■ **RECORDS FOR THIS EXERCISE**
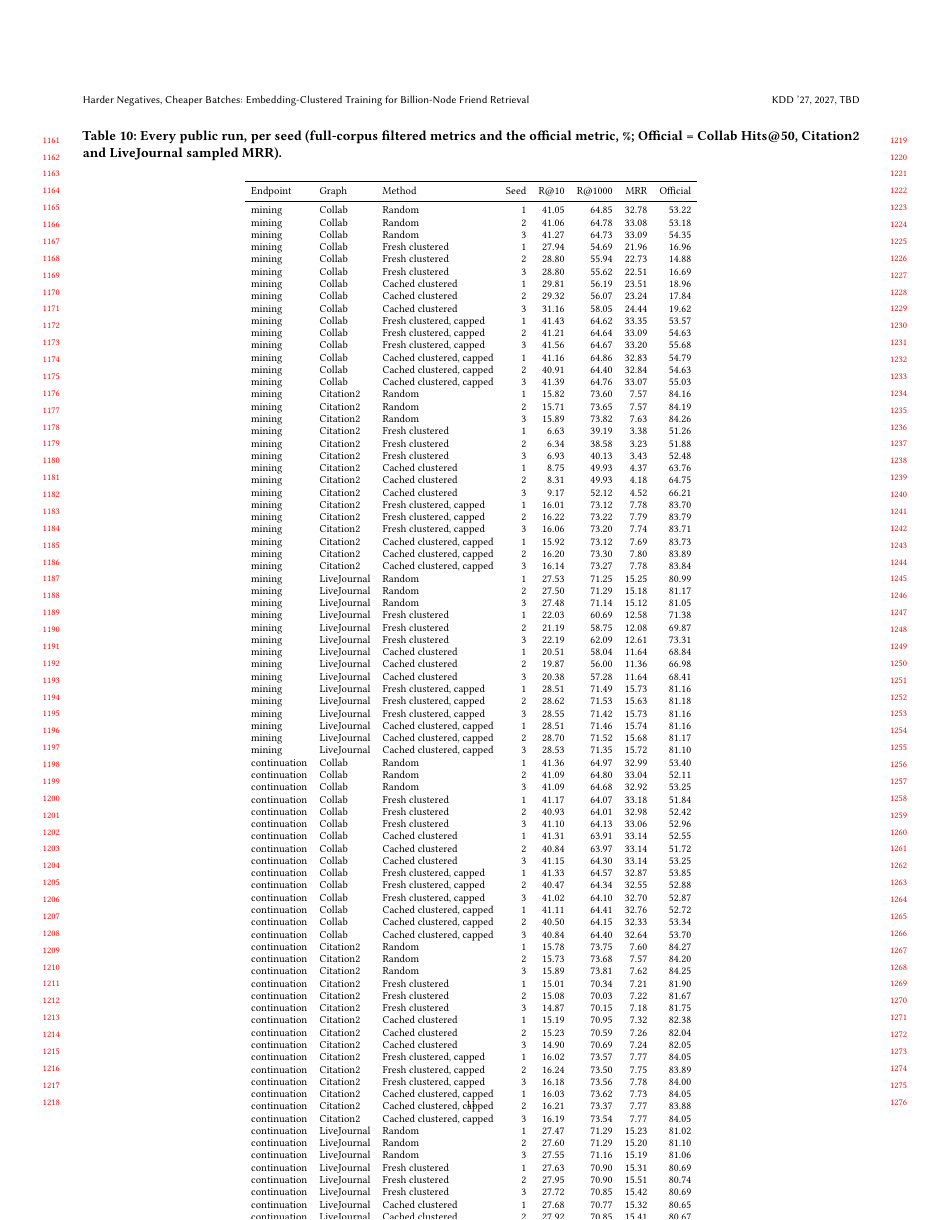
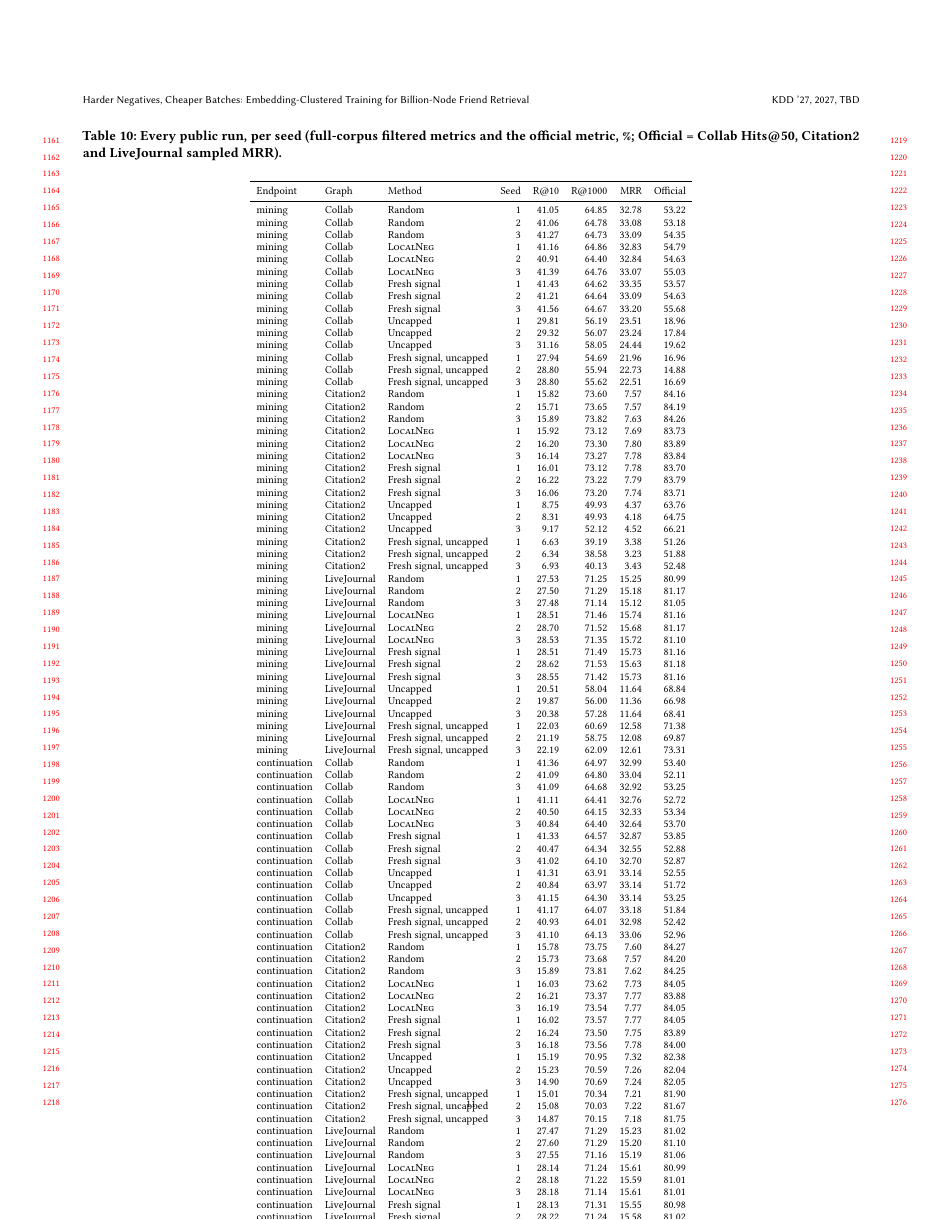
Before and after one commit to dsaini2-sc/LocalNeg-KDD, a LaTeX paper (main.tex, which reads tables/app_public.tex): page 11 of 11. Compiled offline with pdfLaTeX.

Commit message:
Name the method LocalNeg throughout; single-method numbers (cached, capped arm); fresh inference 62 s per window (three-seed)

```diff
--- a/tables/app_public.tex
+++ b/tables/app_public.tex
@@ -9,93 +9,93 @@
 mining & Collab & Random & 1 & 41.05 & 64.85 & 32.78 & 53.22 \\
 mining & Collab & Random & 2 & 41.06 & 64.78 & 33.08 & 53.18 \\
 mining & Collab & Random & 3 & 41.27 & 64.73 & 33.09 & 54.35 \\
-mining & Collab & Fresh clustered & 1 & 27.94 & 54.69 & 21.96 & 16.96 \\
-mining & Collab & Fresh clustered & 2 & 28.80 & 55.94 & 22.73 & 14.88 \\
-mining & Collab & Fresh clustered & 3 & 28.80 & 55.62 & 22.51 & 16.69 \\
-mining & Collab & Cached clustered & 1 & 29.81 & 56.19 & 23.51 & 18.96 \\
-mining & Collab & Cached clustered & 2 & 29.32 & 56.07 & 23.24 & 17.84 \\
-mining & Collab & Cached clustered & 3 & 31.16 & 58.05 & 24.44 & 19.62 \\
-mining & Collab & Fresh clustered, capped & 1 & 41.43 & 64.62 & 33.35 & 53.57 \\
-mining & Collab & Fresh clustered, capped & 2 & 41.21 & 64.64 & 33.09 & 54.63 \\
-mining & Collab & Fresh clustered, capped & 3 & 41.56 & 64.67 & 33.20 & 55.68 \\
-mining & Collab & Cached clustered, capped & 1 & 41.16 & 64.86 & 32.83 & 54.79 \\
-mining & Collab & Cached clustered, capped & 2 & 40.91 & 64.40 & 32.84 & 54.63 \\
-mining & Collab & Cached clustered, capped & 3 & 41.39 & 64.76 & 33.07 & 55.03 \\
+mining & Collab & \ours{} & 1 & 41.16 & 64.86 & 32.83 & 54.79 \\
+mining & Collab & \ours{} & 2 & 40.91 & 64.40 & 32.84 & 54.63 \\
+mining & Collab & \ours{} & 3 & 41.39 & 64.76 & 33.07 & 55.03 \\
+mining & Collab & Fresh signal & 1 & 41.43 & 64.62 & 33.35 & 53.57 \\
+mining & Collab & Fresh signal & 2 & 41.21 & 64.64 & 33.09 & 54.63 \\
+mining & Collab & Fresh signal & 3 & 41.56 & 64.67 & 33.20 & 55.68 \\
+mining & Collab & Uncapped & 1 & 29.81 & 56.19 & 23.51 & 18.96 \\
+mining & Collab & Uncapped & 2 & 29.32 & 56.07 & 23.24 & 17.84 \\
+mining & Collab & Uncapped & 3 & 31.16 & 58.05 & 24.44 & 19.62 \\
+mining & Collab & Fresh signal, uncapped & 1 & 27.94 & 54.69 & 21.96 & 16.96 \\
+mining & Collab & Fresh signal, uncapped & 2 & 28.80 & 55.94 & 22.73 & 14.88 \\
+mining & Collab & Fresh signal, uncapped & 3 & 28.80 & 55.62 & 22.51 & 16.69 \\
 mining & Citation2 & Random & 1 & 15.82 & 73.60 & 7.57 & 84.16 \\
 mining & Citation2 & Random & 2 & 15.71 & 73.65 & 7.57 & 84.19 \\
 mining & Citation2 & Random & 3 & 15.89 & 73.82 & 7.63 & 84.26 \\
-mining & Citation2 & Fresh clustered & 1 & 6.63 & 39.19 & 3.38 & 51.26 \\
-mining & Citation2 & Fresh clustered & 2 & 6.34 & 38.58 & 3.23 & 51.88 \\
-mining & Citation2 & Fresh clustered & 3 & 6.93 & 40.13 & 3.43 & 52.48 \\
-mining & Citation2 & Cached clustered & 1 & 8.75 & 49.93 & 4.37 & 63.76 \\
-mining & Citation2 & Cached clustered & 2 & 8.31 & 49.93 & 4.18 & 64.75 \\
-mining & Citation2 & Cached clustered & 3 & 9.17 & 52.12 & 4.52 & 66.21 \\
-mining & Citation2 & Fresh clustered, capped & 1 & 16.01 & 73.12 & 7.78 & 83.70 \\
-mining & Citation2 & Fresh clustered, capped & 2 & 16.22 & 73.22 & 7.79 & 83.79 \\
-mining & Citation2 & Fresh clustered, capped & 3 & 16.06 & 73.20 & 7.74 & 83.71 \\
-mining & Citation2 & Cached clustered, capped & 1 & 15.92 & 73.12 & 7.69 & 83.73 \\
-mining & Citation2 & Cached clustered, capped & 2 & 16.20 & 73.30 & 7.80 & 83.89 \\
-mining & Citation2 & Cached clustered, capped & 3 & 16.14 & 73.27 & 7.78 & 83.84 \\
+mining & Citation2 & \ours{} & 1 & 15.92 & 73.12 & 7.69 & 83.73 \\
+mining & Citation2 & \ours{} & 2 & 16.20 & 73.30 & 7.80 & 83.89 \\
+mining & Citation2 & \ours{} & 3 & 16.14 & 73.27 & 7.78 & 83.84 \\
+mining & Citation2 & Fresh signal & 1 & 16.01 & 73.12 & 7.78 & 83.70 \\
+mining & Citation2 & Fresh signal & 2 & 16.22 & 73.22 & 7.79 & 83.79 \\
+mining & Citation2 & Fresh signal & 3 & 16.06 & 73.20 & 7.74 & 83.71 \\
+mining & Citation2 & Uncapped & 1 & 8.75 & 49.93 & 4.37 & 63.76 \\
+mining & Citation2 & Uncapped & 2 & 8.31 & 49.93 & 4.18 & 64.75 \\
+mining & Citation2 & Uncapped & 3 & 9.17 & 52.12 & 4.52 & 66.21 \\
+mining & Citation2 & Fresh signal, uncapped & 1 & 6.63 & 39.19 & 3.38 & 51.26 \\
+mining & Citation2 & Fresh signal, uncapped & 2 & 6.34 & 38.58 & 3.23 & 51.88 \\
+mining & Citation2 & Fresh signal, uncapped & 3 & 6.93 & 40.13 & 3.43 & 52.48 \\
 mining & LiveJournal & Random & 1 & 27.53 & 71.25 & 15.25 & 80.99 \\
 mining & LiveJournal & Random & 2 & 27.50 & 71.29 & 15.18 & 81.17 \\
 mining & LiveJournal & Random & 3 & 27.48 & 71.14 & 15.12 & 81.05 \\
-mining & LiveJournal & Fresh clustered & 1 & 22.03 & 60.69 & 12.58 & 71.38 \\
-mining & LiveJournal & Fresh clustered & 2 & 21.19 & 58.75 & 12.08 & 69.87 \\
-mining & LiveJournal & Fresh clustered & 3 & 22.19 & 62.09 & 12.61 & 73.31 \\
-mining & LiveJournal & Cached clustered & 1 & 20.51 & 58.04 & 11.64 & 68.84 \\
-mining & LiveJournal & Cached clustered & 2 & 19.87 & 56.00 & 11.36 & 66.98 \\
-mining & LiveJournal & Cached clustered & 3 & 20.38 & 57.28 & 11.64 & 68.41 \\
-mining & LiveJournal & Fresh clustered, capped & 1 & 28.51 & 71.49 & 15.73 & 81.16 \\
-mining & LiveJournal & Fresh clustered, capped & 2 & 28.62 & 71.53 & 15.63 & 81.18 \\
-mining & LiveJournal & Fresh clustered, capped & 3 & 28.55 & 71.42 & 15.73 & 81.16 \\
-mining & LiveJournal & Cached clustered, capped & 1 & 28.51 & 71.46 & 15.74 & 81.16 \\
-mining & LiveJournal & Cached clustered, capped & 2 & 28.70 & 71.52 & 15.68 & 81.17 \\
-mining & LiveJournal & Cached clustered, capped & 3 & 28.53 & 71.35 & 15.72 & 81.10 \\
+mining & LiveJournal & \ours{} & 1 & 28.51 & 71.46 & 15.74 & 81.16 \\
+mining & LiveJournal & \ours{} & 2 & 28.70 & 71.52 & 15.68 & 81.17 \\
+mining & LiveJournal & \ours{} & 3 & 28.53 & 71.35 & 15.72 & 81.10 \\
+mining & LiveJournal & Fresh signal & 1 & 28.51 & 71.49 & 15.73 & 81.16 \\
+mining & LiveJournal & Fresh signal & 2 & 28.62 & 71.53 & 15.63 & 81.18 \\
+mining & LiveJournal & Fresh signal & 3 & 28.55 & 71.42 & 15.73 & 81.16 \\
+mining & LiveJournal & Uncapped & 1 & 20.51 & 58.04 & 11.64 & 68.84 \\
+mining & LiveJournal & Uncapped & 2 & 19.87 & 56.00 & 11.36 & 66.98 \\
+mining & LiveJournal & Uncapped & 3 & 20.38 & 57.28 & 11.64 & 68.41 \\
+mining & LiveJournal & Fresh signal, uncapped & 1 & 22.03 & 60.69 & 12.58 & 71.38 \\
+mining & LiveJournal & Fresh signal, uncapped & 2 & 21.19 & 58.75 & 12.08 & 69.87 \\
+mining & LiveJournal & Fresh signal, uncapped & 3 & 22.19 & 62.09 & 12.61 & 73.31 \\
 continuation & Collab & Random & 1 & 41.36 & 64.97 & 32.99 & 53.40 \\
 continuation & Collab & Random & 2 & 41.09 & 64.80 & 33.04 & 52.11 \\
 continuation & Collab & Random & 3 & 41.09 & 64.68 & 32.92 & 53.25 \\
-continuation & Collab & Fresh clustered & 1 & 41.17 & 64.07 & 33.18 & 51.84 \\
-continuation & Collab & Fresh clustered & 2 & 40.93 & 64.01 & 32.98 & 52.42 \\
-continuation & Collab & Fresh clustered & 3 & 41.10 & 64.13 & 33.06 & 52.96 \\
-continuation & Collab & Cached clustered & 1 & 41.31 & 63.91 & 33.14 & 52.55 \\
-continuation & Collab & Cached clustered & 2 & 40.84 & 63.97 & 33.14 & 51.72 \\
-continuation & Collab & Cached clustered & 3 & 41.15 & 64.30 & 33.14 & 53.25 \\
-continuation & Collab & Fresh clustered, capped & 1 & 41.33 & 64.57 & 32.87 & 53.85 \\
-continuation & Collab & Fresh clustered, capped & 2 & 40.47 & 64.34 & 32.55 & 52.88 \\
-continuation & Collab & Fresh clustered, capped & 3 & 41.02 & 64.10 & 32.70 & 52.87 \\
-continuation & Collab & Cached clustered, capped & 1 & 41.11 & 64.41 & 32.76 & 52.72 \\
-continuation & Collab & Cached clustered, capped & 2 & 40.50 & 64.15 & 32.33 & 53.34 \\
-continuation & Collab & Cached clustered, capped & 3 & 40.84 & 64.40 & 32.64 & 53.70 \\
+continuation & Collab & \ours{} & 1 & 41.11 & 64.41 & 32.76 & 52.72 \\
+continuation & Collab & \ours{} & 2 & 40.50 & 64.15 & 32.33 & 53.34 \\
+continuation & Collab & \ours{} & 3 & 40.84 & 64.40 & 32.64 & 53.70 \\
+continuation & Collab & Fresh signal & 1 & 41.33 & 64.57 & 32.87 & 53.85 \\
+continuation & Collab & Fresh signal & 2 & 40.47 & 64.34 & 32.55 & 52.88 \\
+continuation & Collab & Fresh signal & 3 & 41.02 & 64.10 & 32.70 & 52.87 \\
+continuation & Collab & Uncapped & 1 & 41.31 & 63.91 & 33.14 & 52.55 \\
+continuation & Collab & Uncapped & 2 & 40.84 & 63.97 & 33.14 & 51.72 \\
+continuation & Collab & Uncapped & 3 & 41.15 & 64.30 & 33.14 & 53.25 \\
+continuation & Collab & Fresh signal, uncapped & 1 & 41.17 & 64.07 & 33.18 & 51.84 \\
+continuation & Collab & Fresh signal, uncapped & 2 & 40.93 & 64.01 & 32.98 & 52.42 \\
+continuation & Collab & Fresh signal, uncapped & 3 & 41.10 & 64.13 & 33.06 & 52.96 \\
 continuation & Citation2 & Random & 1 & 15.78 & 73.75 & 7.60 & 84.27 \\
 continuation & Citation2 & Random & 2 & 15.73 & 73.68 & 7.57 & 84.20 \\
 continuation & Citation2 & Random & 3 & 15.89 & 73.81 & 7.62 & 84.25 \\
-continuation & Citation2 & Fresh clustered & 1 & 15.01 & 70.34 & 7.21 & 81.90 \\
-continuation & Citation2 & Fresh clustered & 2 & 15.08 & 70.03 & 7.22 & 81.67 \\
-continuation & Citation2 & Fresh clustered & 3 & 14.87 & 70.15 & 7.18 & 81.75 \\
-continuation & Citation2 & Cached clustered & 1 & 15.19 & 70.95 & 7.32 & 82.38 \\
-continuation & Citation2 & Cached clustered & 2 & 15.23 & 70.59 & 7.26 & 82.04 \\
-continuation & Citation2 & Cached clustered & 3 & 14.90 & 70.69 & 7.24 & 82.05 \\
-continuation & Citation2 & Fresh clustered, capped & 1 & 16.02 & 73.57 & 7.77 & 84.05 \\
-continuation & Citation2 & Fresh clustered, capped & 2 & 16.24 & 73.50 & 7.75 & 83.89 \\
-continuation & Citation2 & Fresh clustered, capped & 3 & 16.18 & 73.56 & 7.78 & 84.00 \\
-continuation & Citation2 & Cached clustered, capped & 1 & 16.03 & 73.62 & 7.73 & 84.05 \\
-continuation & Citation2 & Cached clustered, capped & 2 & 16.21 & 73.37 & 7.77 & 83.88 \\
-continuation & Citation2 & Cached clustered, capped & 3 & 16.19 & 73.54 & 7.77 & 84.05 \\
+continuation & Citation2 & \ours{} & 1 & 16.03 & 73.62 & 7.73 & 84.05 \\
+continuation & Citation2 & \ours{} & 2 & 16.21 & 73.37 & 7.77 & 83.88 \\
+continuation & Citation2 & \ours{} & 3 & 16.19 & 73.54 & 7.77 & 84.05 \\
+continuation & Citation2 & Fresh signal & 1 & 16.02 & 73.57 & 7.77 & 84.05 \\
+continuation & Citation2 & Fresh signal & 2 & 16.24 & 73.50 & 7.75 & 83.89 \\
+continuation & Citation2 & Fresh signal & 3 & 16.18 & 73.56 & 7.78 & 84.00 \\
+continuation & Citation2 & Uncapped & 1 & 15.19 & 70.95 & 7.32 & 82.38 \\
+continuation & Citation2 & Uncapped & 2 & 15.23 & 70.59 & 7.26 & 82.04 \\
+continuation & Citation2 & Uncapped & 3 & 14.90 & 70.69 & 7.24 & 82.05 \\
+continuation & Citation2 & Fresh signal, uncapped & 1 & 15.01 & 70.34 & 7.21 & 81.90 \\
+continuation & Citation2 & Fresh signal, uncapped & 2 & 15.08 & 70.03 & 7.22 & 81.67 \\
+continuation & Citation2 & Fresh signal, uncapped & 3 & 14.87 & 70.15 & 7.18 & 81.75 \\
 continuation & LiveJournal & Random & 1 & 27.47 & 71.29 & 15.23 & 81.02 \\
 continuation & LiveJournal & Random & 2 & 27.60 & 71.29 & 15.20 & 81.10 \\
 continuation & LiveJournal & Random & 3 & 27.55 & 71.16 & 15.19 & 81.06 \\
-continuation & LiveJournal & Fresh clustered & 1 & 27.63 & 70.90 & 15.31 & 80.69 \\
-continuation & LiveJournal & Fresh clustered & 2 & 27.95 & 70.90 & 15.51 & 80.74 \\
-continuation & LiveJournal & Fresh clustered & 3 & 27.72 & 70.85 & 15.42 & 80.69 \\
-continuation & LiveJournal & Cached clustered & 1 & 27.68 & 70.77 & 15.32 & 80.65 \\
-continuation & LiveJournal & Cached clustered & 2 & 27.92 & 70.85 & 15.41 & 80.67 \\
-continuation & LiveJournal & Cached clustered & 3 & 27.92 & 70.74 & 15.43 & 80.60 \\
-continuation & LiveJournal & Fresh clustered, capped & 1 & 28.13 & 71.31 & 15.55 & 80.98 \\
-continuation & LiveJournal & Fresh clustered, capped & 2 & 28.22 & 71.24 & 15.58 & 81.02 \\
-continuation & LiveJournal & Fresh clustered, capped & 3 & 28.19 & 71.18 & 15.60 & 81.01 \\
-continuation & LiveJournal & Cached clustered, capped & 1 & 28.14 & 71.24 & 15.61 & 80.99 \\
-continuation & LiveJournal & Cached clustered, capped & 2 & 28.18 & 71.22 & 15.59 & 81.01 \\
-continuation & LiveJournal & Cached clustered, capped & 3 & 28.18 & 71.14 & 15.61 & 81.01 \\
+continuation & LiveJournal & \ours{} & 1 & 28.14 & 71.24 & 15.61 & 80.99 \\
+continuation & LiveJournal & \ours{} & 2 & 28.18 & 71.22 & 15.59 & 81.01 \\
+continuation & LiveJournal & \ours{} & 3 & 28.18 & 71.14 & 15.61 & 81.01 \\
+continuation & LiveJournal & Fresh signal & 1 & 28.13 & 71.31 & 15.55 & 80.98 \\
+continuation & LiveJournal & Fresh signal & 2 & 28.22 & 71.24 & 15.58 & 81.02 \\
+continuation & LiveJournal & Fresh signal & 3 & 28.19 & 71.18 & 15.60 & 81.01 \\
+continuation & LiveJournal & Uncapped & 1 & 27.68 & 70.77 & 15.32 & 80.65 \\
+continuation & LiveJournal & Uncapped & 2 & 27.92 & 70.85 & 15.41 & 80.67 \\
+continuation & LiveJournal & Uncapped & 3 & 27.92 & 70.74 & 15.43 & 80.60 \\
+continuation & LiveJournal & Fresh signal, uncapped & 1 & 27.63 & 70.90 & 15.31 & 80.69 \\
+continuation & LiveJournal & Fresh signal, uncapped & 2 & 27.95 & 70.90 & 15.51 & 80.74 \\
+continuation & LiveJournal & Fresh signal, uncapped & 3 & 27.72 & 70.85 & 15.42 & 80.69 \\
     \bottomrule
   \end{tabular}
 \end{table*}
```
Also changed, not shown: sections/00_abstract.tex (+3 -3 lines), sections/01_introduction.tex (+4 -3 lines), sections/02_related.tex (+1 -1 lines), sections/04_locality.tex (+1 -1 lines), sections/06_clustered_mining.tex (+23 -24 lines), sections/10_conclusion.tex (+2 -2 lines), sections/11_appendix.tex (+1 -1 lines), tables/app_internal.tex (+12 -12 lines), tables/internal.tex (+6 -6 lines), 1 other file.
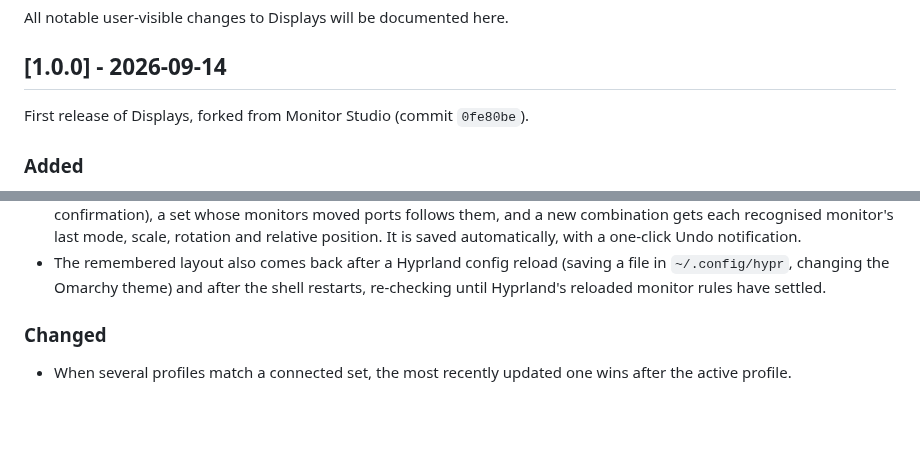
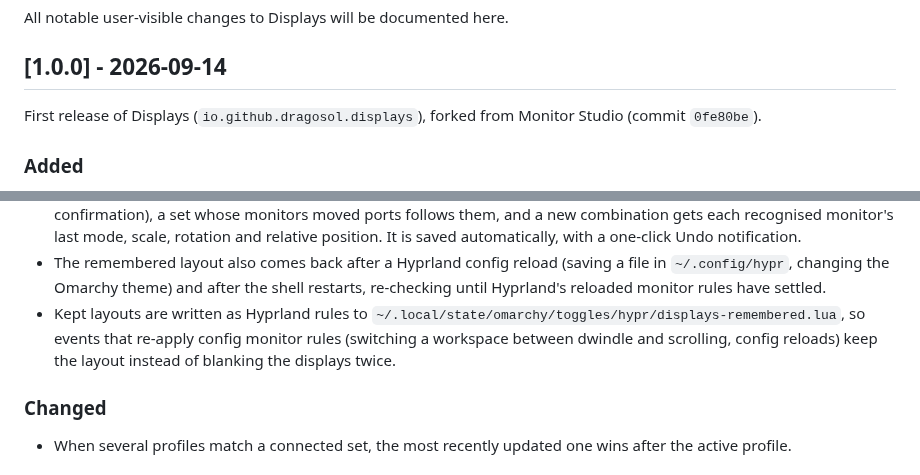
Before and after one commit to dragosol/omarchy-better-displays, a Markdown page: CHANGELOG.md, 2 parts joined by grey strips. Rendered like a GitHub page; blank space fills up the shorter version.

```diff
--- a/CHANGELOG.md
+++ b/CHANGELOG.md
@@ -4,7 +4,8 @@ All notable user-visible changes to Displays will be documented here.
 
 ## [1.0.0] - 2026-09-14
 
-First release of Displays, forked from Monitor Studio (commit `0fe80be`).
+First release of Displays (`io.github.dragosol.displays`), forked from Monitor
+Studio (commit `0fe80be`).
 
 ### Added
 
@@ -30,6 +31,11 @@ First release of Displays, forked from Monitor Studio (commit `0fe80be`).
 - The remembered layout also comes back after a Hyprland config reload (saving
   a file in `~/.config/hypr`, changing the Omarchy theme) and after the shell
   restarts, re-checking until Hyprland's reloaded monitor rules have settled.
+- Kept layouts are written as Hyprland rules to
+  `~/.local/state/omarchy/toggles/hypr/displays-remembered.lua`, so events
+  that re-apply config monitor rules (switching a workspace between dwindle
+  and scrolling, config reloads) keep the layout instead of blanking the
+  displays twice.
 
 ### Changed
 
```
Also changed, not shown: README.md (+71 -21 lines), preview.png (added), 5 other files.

■ **THE PROBLEM**
Collect the lines of the data that carry the word "dragosol".

■ **RESPONSE TO THIS TASK**
Before and after one commit to dragosol/omarchy-better-displays, a Markdown page: CHANGELOG.md, 2 parts joined by grey strips. Rendered like a GitHub page; blank space fills up the shorter version.
+First release of Displays (`io.github.dragosol.displays`), forked from Monitor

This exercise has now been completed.